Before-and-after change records
-- Opening Marker --

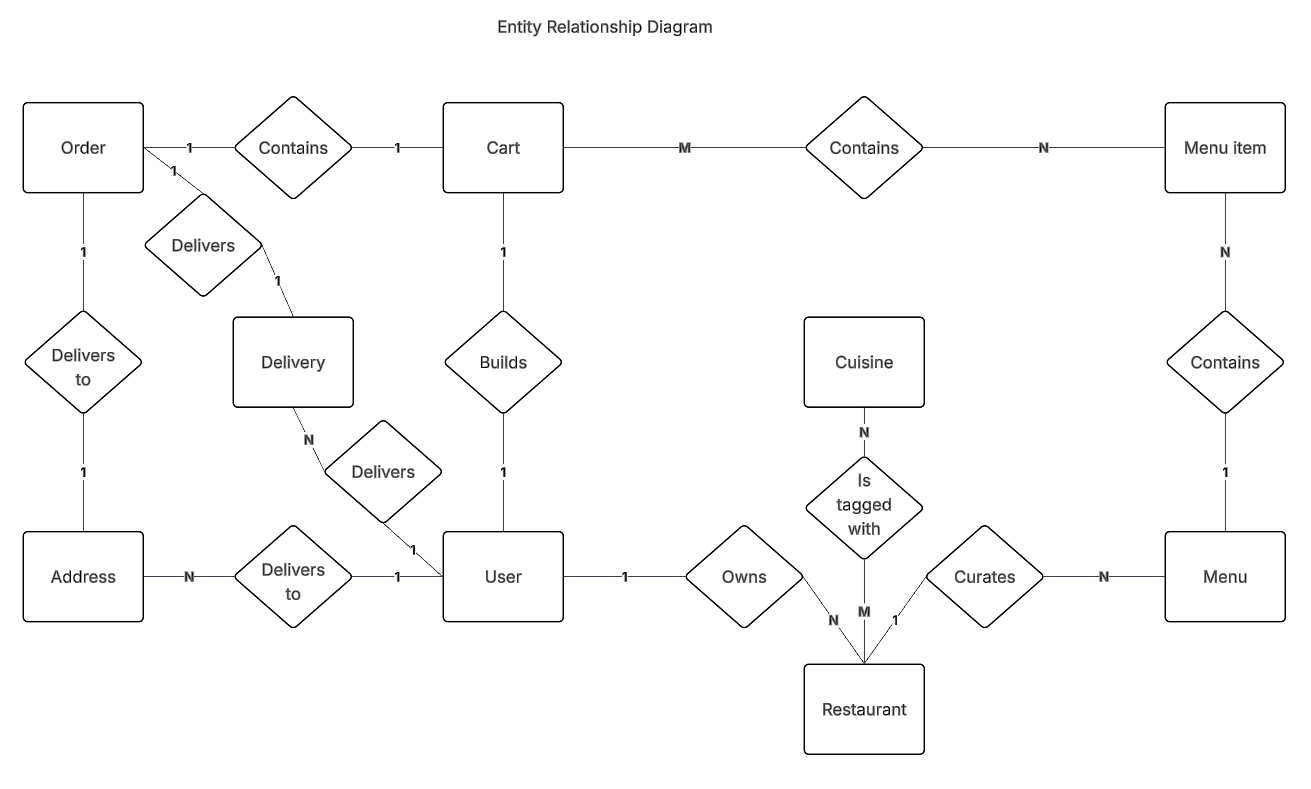
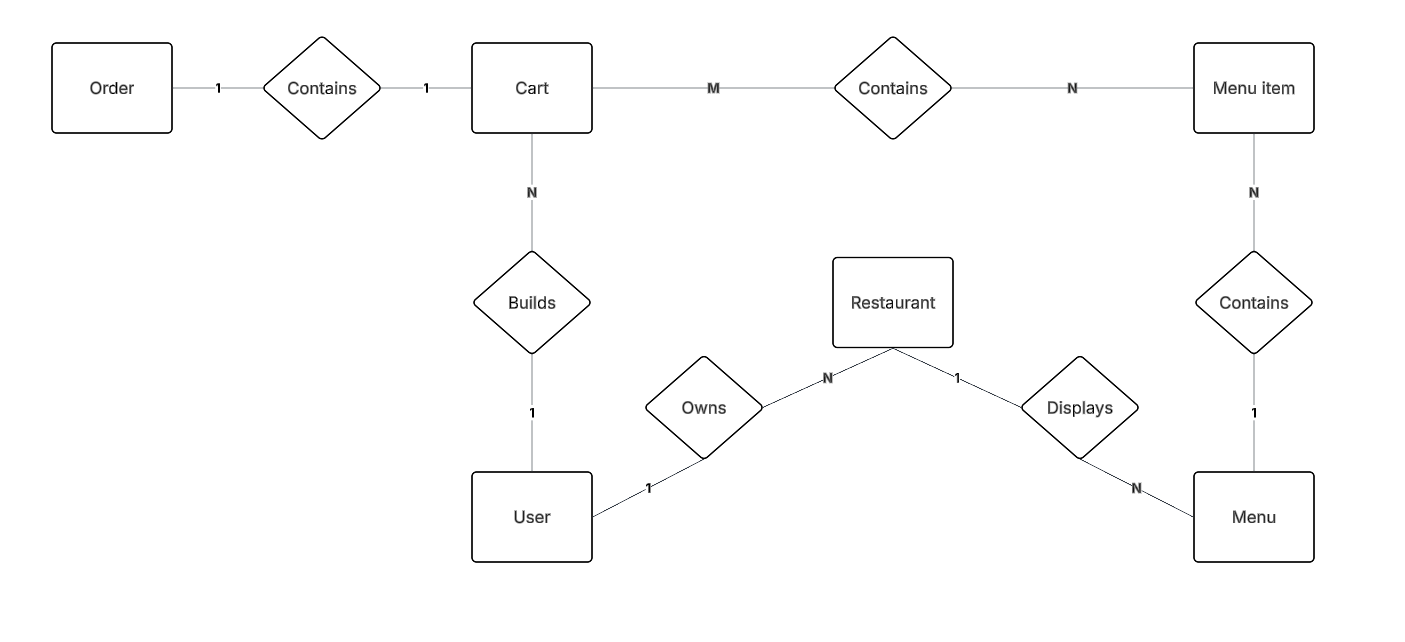
Revert "test/create-test-data"

diff --git a/scrum/design.md b/scrum/design.md
@@ -10,16 +10,6 @@ These diagrams are not exhaustive and 100% correct. They should be used to help 
 
 ![Restaurateur Manages Menu Data Flow Diagram](media/menu-data-flow-diagram.png)
 
-## Data Flow Diagrams
-
-These diagrams are not exhaustive and 100% correct. They should be used to help us during implementation.
-
-![Customer Order Data Flow Diagram](media/order-data-flow-diagram.png)
-
-![Restaurateur Manages Restaurant Data Flow Diagram](media/restaurant-data-flow-diagram.png)
-
-![Restaurateur Manages Menu Data Flow Diagram](media/menu-data-flow-diagram.png)
-
 ## URL Design
 
 - api/                  Return a health status.  
@@ -38,51 +28,43 @@ These diagrams are not exhaustive and 100% correct. They should be used to help 
         - ID/           Return a single dish.
             - update/  
 
-## Data Design
-
-### Entity Relationship Diagram
+## Entity Relationship Diagram
 
 ![Entity Relationship Diagram](media/entity-relationship-diagram.png)
 
-### Documents
+### Attributes
 
-While attempting to design the data structure in a relational fashion, it became apparent that designing a bespoke RDBMS would be difficult for the project. Therefore, this design is document-based. Each document listed below will exist as a json file and each value in the file will have the listed keys.
+Please note only keys are included so far to help with designing the data layout and repository layer.
 
-#### Users
-- email: user contact email address, also acts as login username
-- password_hash: encrypted user password string
-- is_admin: boolean flag indicating administrative rights
-- is_active: boolean flag showing account activity status
-- addresses: nested map of saved delivery locations containing recipient names and address lines
-- cart: nested map of unsubmitted items currently stored in the user's shopping cart
+#### Order
 
-#### Restaurants
-- owner_id: user ID reference indicating the restaurant's owner
-- name: display name of the restaurant
-- description: short overview text describing the establishment
-- address: nested address object containing street, city, region, postcode and country
-- phone_number: contact telephone number for the business
-- is_active: boolean flag representing restaurant operational status
-- cuisine_ids: array of linked cuisine tag IDs
-- menus: nested map of menus containing active state and menu items
+- Order ID (primary key).
+- Cart ID (foreign key).
 
-#### Orders
+#### Cart
 
-- orderer_id: user ID reference to the customer who submitted the order
-- address: embedded delivery destination details, including recipient name
-- placed_at: timestamp string recording when the order was submitted
-- state: current lifecycle status of the order. States: (placed, preparing, waiting_for_driver, collected, delivered, cancelled)
-- items: nested map of purchased items preserving historical name and price snapshots
+- Cart ID (PK).
+- User ID (FK).
 
-Note that an order acts like a snapshot of an order when it was placed. Therefore, it may appear that there is some data redundency, but be assured that this is by design.  
+#### Cart-menu (Composite)
 
-For example, address is recorded again rather than relying on the orderer's address attribute. If the orderer later deleted their address or changed some of it, the record of the order will show erroneous data. It should represent the order at the time of ordering.
+- Cart ID (PK).
+- Menu ID (PK).
 
-#### Deliveries
-- order_id: order ID reference linking the delivery to a specific order
-- deliverer_id: user ID of the assigned delivery driver
-- state: current status tracking the delivery progress. States: (accepted, collected, delivered). Notice no cancelled state because the brief did not mention that deliveries could be cancelled once collected.
-- delivered_at: timestamp string marking the completion time of delivery
+#### Menu Item
 
-#### Cuisines
-- name: text label of the cuisine category used for restaurant filtering
+- Menu item ID (PK).
+- Menu ID (FK).
+
+#### Menu
+
+- Menu ID (PK).
+
+#### Restaurant
+
+- Restaurant ID (PK).
+- User ID (FK).
+
+#### User
+
+- User ID (PK).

-- Closing Marker --

● **HOW TO COMPLETE THIS TASK**
Copy each line in the data that holds the word "recipient".

● **OUTPUT FOR THIS EXERCISE**
-- addresses: nested map of saved delivery locations containing recipient names and address lines
-- address: embedded delivery destination details, including recipient name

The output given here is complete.